Copy out each line of the data holding "next".

Data to examine =>
--------------------------------------------------

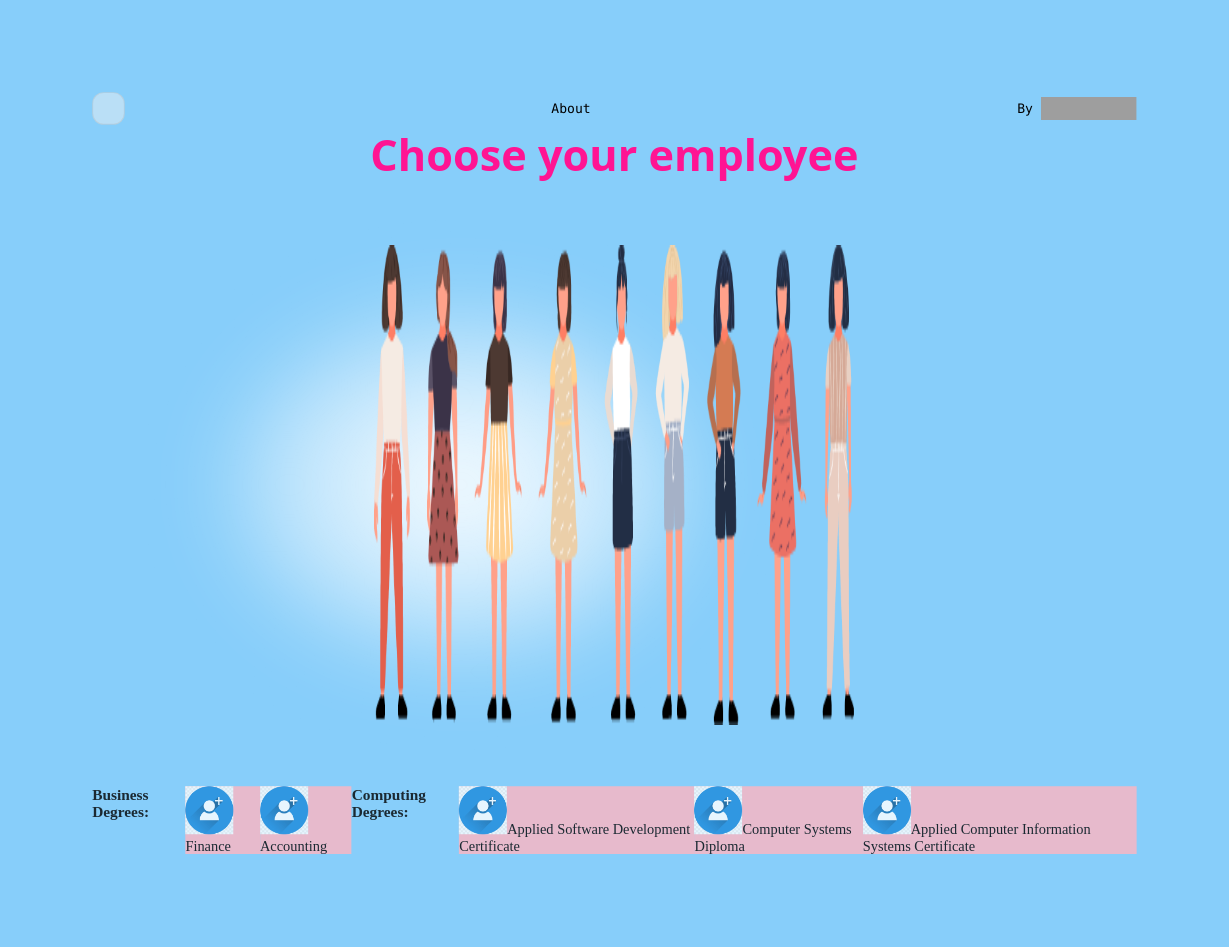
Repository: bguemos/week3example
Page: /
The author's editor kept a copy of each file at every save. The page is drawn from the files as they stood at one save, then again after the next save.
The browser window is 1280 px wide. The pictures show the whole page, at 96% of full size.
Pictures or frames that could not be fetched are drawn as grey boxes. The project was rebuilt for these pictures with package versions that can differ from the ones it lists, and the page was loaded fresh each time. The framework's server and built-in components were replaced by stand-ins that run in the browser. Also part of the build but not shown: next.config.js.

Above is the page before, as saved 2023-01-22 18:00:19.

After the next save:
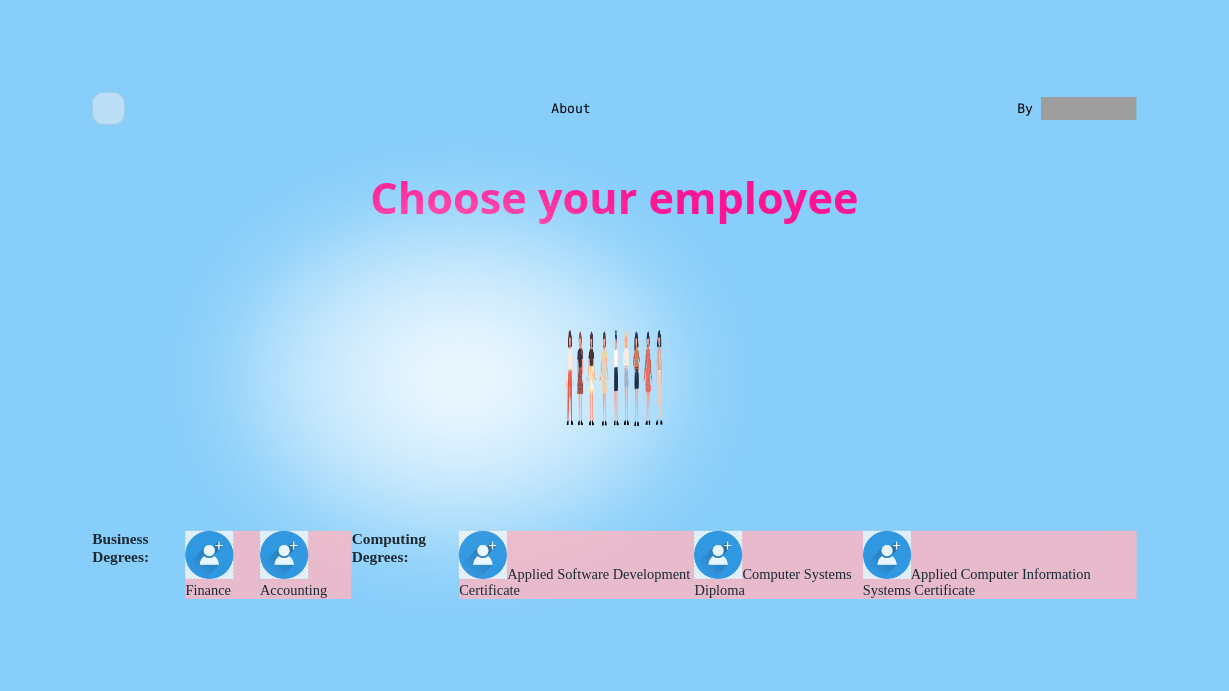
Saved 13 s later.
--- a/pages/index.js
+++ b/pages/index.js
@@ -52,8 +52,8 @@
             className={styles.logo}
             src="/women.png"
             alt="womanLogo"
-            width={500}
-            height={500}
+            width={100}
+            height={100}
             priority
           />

--------------------------------------------------

Result =>
The author's editor kept a copy of each file at every save. The page is drawn from the files as they stood at one save, then again after the next save.
Pictures or frames that could not be fetched are drawn as grey boxes. The project was rebuilt for these pictures with package versions that can differ from the ones it lists, and the page was loaded fresh each time. The framework's server and built-in components were replaced by stand-ins that run in the browser. Also part of the build but not shown: next.config.js.
After the next save:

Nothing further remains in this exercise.